"I've spent a lot of time considering cold fusion," Hansen said in his talk sponsored by the USU Great Issues Forum. "The whole thing isn't going away, it's getting bigger, although the hype is going down."Hansen serves on the nine-member Governor's Energy/Fusion Advisory Council.

The council, Hansen said, was advised to see if excess energy was possible. After studying the B. Stanley Pons and Martin Fleischmann cold fusion experiment, the council unanimously voted to allocate $5 million for further cold fusion experiments. Now, the council oversees the use of the funds and reports developments to the Legislature.

As a council member, Hansen said he has received pressure from both sides of the issue. Since Pons' and Fleischmann's announcement, Hansen said lots of people have wanted to get involved. Recently, he was even put on the mailing list of the Flat Earth people.

"Hours have been spent on the phone being told not to vote this money and then being told to vote this money," he said.

"Some people have changed their minds about cold fusion, but in general the world is in a holding pattern," Hansen said. "The world is divided right down the middle. It will be interesting to see how it all shuffles out."

People choose not to believe in Pons' and Fleischmann's cold fusion mainly because "from all known nuclear theory and experiments, it is impossible," he said. Others simply say it is too good to be true.
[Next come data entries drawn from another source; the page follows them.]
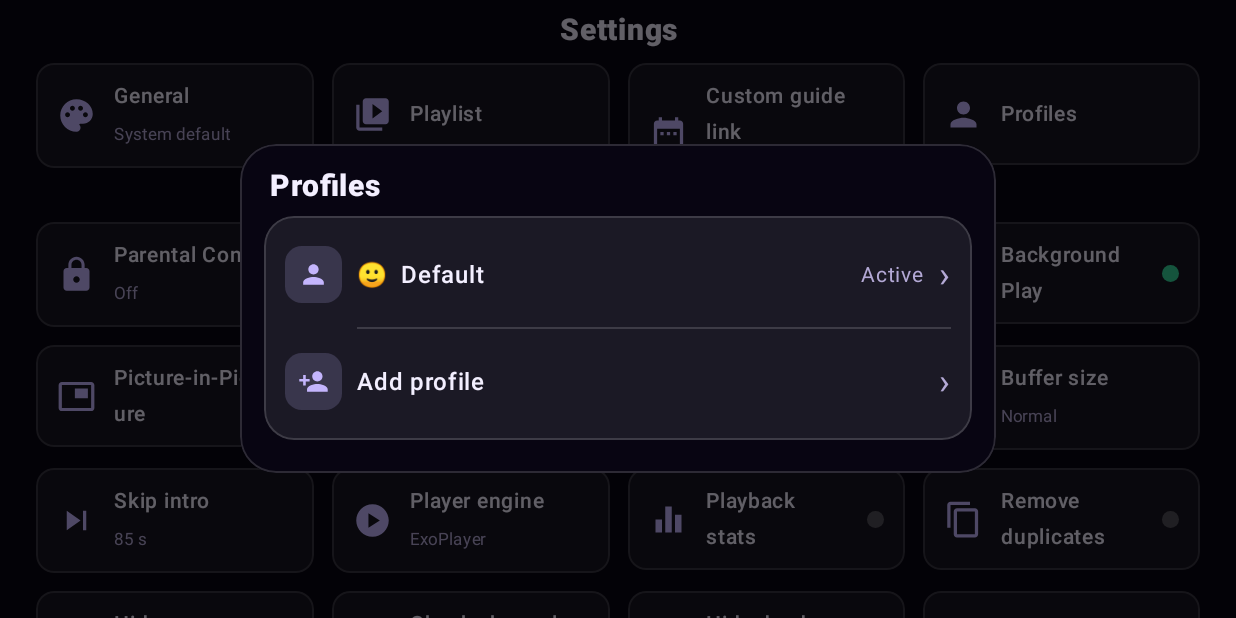
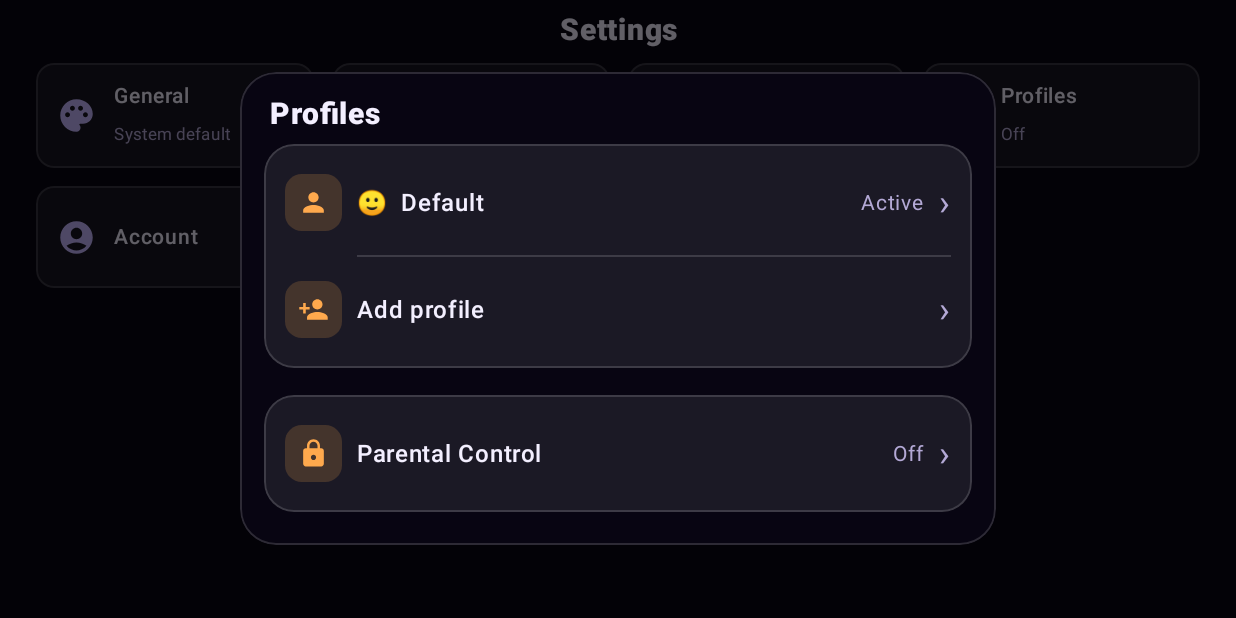
Before and after one commit to scplayeriptv/SCPlayer, an Android app built with Jetpack Compose: the composable SettingsScreen called with empty values, after a tap on "Profiles", on a phone screen of 824 x 412 dp (held sideways). Run offline under Robolectric (Android 15) with nearby library versions, the phone set to English and light mode, and no system bars; pictures from the network do not load.

Commit message:
Apply update.zip

```diff
--- a/app/src/main/java/com/sc/player/ui/home/SettingsScreen.kt
+++ b/app/src/main/java/com/sc/player/ui/home/SettingsScreen.kt
@@ -330,7 +330,30 @@ fun SettingsScreen(
                     }
                 }
             }
-            Section.Cleanup -> SettingsCard {
+            Section.Content -> {
+                SettingsCard {
+                    SettingRow(
+                        stringResource(R.string.nav_playlist),
+                        null,
+                        value = stringResource(R.string.set_playlists_sub),
+                        lead = Icons.Filled.VideoLibrary,
+                        accent = ac,
+                        onClick = onPlaylists,
+                    )
+                }
+                Spacer(Modifier.height(12.dp))
+                SettingsCard {
+                    SettingRow(
+                        stringResource(R.string.epg_title),
+                        null,
+                        value = if (epgUrl.isBlank()) stringResource(R.string.epg_auto) else epgUrl,
+                        lead = Icons.Filled.DateRange,
+                        accent = ac,
+                    ) { showEpg = true }
+                }
+                Spacer(Modifier.height(12.dp))
+                GroupLabel(stringResource(R.string.set_sec_cleanup))
+                SettingsCard {
                     ToggleRow(stringResource(R.string.set_dedupe), stringResource(R.string.set_dedupe_sub), dedupe, Icons.Filled.ContentCopy, ac) {
                         dedupe = it
                         prefs.setDedupe(it)
@@ -359,26 +382,9 @@ fun SettingsScreen(
                         onCleanupChanged()
                     }
                 }
-            Section.Guide -> SettingsCard {
-                SettingRow(
-                    stringResource(R.string.epg_title),
-                    null,
-                    value = if (epgUrl.isBlank()) stringResource(R.string.epg_auto) else epgUrl,
-                    lead = Icons.Filled.DateRange,
-                    accent = ac,
-                ) { showEpg = true }
             }
-            Section.Playlists -> SettingsCard {
-                SettingRow(
-                    stringResource(R.string.nav_playlist),
-                    null,
-                    value = stringResource(R.string.set_playlists_sub),
-                    lead = Icons.Filled.VideoLibrary,
-                    accent = ac,
-                    onClick = onPlaylists,
-                )
-            }
-            Section.Profiles -> SettingsCard {
+            Section.Profiles -> {
+                SettingsCard {
                     val all = profilesTick.let { prefs.profiles() }
                     val activeId = profilesTick.let { prefs.activeProfile().id }
                     all.forEach { p ->
@@ -397,7 +403,8 @@ fun SettingsScreen(
                         Spacer(Modifier.height(2.dp))
                     }
                 }
-            Section.Parental -> SettingsCard {
+                Spacer(Modifier.height(12.dp))
+                SettingsCard {
                     SettingRow(
                         stringResource(R.string.parental_title),
                         null,
@@ -413,6 +420,7 @@ fun SettingsScreen(
                         lead = Icons.Filled.Lock,
                         accent = ac,
                     ) { showParental = true }
+                }
             }
             Section.Account -> SettingsCard {
                 val acc = account
@@ -450,15 +458,6 @@ fun SettingsScreen(
                         )
                     }
                 }
-            }
-            Section.Tools -> SettingsCard {
-                SettingRow(stringResource(R.string.nav_radio), null, null, lead = Icons.Filled.Radio, accent = ac) { onTool("radio") }
-                RowDivider()
-                SettingRow(stringResource(R.string.guide), null, null, lead = Icons.Filled.DateRange, accent = ac) { onTool("guide") }
-                RowDivider()
-                SettingRow(stringResource(R.string.multi_view), null, null, lead = Icons.Filled.GridView, accent = ac) { onTool("multi") }
-                RowDivider()
-                SettingRow(stringResource(R.string.nav_search), null, null, lead = Icons.Filled.Search, accent = ac) { onTool("search") }
             }
             Section.Data -> {
                 GroupLabel(stringResource(R.string.set_grp_maintenance))
@@ -568,103 +567,24 @@ fun SettingsScreen(
             TileData(Icons.Filled.Palette, stringResource(Section.General.titleRes), appLanguages.firstOrNull { it.code == savedLang }?.nativeName ?: stringResource(R.string.set_language_system), null) {
                 sectionName = Section.General.name; showSection = true
             },
-            TileData(Icons.Filled.VideoLibrary, stringResource(R.string.nav_playlist), null, null) { onPlaylists() },
-            TileData(Icons.Filled.DateRange, stringResource(R.string.epg_title), if (epgUrl.isBlank()) stringResource(R.string.epg_auto) else epgUrl, null) { showEpg = true },
-            TileData(Icons.Filled.Person, stringResource(R.string.set_sec_profiles), null, null) { sectionName = Section.Profiles.name; showSection = true },
-            TileData(Icons.Filled.Lock, stringResource(R.string.parental_title), parentalValue, null) { showParental = true },
-            TileData(Icons.Filled.AccountCircle, stringResource(R.string.set_sec_account), null, null) { sectionName = Section.Account.name; showSection = true },
-            TileData(Icons.Filled.PlayCircle, stringResource(R.string.set_auto_play), null, autoPlay) { autoPlay = !autoPlay; prefs.setAutoPlay(autoPlay) },
-            TileData(Icons.Filled.Headphones, stringResource(R.string.set_bg_play), null, bg) { bg = !bg; prefs.setBackgroundPlay(bg) },
-            TileData(Icons.Filled.PictureInPicture, stringResource(R.string.set_pip), null, pip) { pip = !pip; prefs.setPip(pip) },
-            TileData(Icons.Filled.Memory, stringResource(R.string.set_hw), null, hw) { hw = !hw; prefs.setHardwareDecoding(hw) },
-            TileData(Icons.Filled.Sync, stringResource(R.string.set_reconnect), null, reconnect) { reconnect = !reconnect; prefs.setAutoReconnect(reconnect) },
-            TileData(
-                Icons.Filled.Speed,
-                stringResource(R.string.set_buffer),
-                stringResource(
-                    when (bufferMode) {
-                        0 -> R.string.buffer_low
-                        2 -> R.string.buffer_high
-                        else -> R.string.buffer_normal
+            TileData(Icons.Filled.PlayArrow, stringResource(Section.Playback.titleRes), stringResource(if (engine == 1) R.string.engine_mpv else R.string.engine_exo), null) {
+                sectionName = Section.Playback.name; showSection = true
             },
-                ),
-                null,
-            ) { bufferMode = (bufferMode + 1) % 3; prefs.setBufferMode(bufferMode) },
-            TileData(
-                Icons.Filled.SkipNext,
-                stringResource(R.string.set_intro),
-                if (introSkip == 0) stringResource(R.string.set_intro_off) else stringResource(R.string.set_intro_sec, introSkip),
-                null,
-            ) {
-                val opts = listOf(0, 60, 85, 90, 120)
-                introSkip = opts[(opts.indexOf(introSkip).let { if (it < 0) 0 else it } + 1) % opts.size]
-                prefs.setIntroSkip(introSkip)
+            TileData(Icons.Filled.VideoLibrary, stringResource(Section.Content.titleRes), stringResource(R.string.set_dead_count, deadCount), null) {
+                sectionName = Section.Content.name; showSection = true
             },
-            TileData(Icons.Filled.PlayCircle, stringResource(R.string.set_player_engine), stringResource(if (engine == 1) R.string.engine_mpv else R.string.engine_exo), null) {
-                engine = if (engine == 1) 0 else 1
-                prefs.setPlayerEngine(engine)
+            TileData(Icons.Filled.Person, stringResource(Section.Profiles.titleRes), parentalValue, null) {
+                sectionName = Section.Profiles.name; showSection = true
             },
-            TileData(Icons.Filled.Equalizer, stringResource(R.string.set_stats), null, stats) { stats = !stats; prefs.setShowStats(stats) },
-            TileData(Icons.Filled.ContentCopy, stringResource(R.string.set_dedupe), null, dedupe) { dedupe = !dedupe; prefs.setDedupe(dedupe); onCleanupChanged() },
-            TileData(Icons.Filled.VisibilityOff, stringResource(R.string.set_hide_groups), stringResource(R.string.set_hidden_count, hiddenSet.size), null) { showHide = true },
-            TileData(Icons.Filled.Build, stringResource(R.string.set_check), stringResource(R.string.set_dead_count, deadCount), null) { showCheck = true },
-            TileData(Icons.Filled.Block, stringResource(R.string.set_hide_dead), null, hideDead) { hideDead = !hideDead; prefs.setHideDead(hideDead); onCleanupChanged() },
-            TileData(Icons.Filled.Radio, stringResource(R.string.nav_radio), null, null) { onTool("radio") },
-            TileData(Icons.Filled.DateRange, stringResource(R.string.guide), null, null) { onTool("guide") },
-            TileData(Icons.Filled.GridView, stringResource(R.string.multi_view), null, null) { onTool("multi") },
-            TileData(Icons.Filled.Search, stringResource(R.string.nav_search), null, null) { onTool("search") },
-            TileData(Icons.Filled.Storage, stringResource(R.string.set_clear_cache), if (cacheLoaded) mb(cache) else stringResource(R.string.calculating), null) {
-                scope.launch {
-                    withContext(Dispatchers.IO) {
-                        ctx.imageLoader.diskCache?.clear()
-                        File(ctx.cacheDir, "updates").deleteRecursively()
-                    }
-                    ctx.imageLoader.memoryCache?.clear()
-                    cache = withContext(Dispatchers.IO) { cacheBytes(ctx) }
-                }
+            TileData(Icons.Filled.AccountCircle, stringResource(Section.Account.titleRes), null, null) {
+                sectionName = Section.Account.name; showSection = true
             },
-            TileData(Icons.Filled.Backup, stringResource(R.string.set_backup), null, null) { backupLauncher.launch("scplayer-backup.json") },
-            TileData(Icons.Filled.Restore, stringResource(R.string.set_backup_restore), null, null) {
-                restoreLauncher.launch(arrayOf("application/json", "text/plain", "application/octet-stream"))
+            TileData(Icons.Filled.Storage, stringResource(Section.Data.titleRes), if (cacheLoaded) mb(cache) else stringResource(R.string.calculating), null) {
+                sectionName = Section.Data.name; showSection = true
             },
-            TileData(Icons.Filled.DeleteForever, stringResource(R.string.set_reset), if (resetDone) stringResource(R.string.done) else stringResource(R.string.set_reset_sub), null) {
-                com.sc.player.data.PositionStore(ctx).clear()
-                onResetUserData()
-                resetDone = true
+            TileData(Icons.Filled.Info, stringResource(R.string.nav_about), installedTxt, null) {
+                sectionName = Section.About.name; showSection = true
             },
-            TileData(Icons.Filled.RestartAlt, stringResource(R.string.set_restore), null, null) {
-                prefs.restoreDefaults()
-                autoPlay = prefs.autoPlay()
-                hw = prefs.hardwareDecoding()
-                bg = prefs.backgroundPlay()
-                pip = prefs.pip()
-                reconnect = prefs.autoReconnect()
-                bufferMode = prefs.bufferMode()
-                stats = prefs.showStats()
-                introSkip = prefs.introSkip()
-                engine = prefs.playerEngine()
-            },
-            TileData(
-                Icons.Filled.Refresh,
-                stringResource(R.string.set_check_updates),
-                if (checking) stringResource(R.string.checking) else updateStatus ?: installedTxt,
-                null,
-            ) {
-                if (!checking) {
-                    checking = true
-                    scope.launch {
-                        val info = updater.check()
-                        checking = false
-                        if (info == null) {
-                            updateStatus = ctx.getString(R.string.up_to_date, updater.currentVersionCode().toInt())
-                        } else {
-                            updateStatus = ctx.getString(R.string.update_available_build, info.versionCode.toInt())
-                            update = info
-                        }
-                    }
-                }
-            },
-            TileData(Icons.Filled.Info, stringResource(R.string.nav_about), installedTxt, null) { onAbout() },
         )
         Column(Modifier.fillMaxSize().padding(horizontal = 24.dp).padding(top = if (compactH) 8.dp else 20.dp)) {
             Text(
@@ -849,16 +769,12 @@ fun SettingsScreen(
     }
 }
 
-private enum class Section(val titleRes: Int, val icon: ImageVector, val groupStart: Boolean = false) {
-    General(R.string.set_sec_general, Icons.Filled.Palette, true),
+private enum class Section(val titleRes: Int, val icon: ImageVector) {
+    General(R.string.set_sec_general, Icons.Filled.Palette),
     Playback(R.string.set_sec_playback, Icons.Filled.PlayArrow),
-    Cleanup(R.string.set_sec_cleanup, Icons.Filled.Build, true),
-    Guide(R.string.set_sec_guide, Icons.Filled.DateRange),
-    Playlists(R.string.nav_playlist, Icons.Filled.VideoLibrary),
-    Profiles(R.string.set_sec_profiles, Icons.Filled.Person, true),
-    Parental(R.string.parental_title, Icons.Filled.Lock),
+    Content(R.string.set_sec_content, Icons.Filled.VideoLibrary),
+    Profiles(R.string.set_sec_profiles, Icons.Filled.Person),
     Account(R.string.set_sec_account, Icons.Filled.AccountCircle),
-    Tools(R.string.set_sec_tools, Icons.Filled.Apps, true),
     Data(R.string.set_sec_data, Icons.Filled.Storage),
     About(R.string.nav_about, Icons.Filled.Info),
 }
--- a/app/src/main/res/values/strings.xml
+++ b/app/src/main/res/values/strings.xml
@@ -345,4 +345,5 @@
     <string name="theme_dusk">Dusk</string>
     <string name="reload_stage_download">Downloading playlist...</string>
     <string name="reload_guide">TV Guide</string>
+    <string name="set_sec_content">Content &amp; lists</string>
 </resources>
```
Also changed, not shown: 2 other files. Lines whose indentation alone changed are shown as unchanged.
Many scientists do not believe in fusion because all major efforts to duplicate the work and to find fusion products have failed.

"Some do not believe because the wrong people made the discovery," he said. "They (Pons and Fleischmann) are well-known, competent scientists, but not well-known nuclear scientists. They are not even physicists."

Another reason people are against cold fusion is the belief that it is an affront to honored theories about how nuclear reactions proceed, Hansen said.

There are also several reasons others are choosing the pro side. He said the main reason is that the excess heat found in the experiment cannot be explained chemically, so some figure it must be nuclear. And that excess heat has been confirmed by other labs.

"I think what is being observed probably is cold fusion and if so, gradual understanding of the process will bring major new understandings of nuclear physics in condensed matter," he said.

Hansen said that even if the Pons/Fleischmann effect does not have a direct product of significant energy, perhaps further research will discover one.

"It may not be just a phenomenon but a whole realm of phenomena."

Hansen also warned that no experiment should be called false simply because it does not fit current scientific theories. That is "scientific chauvinism," he said.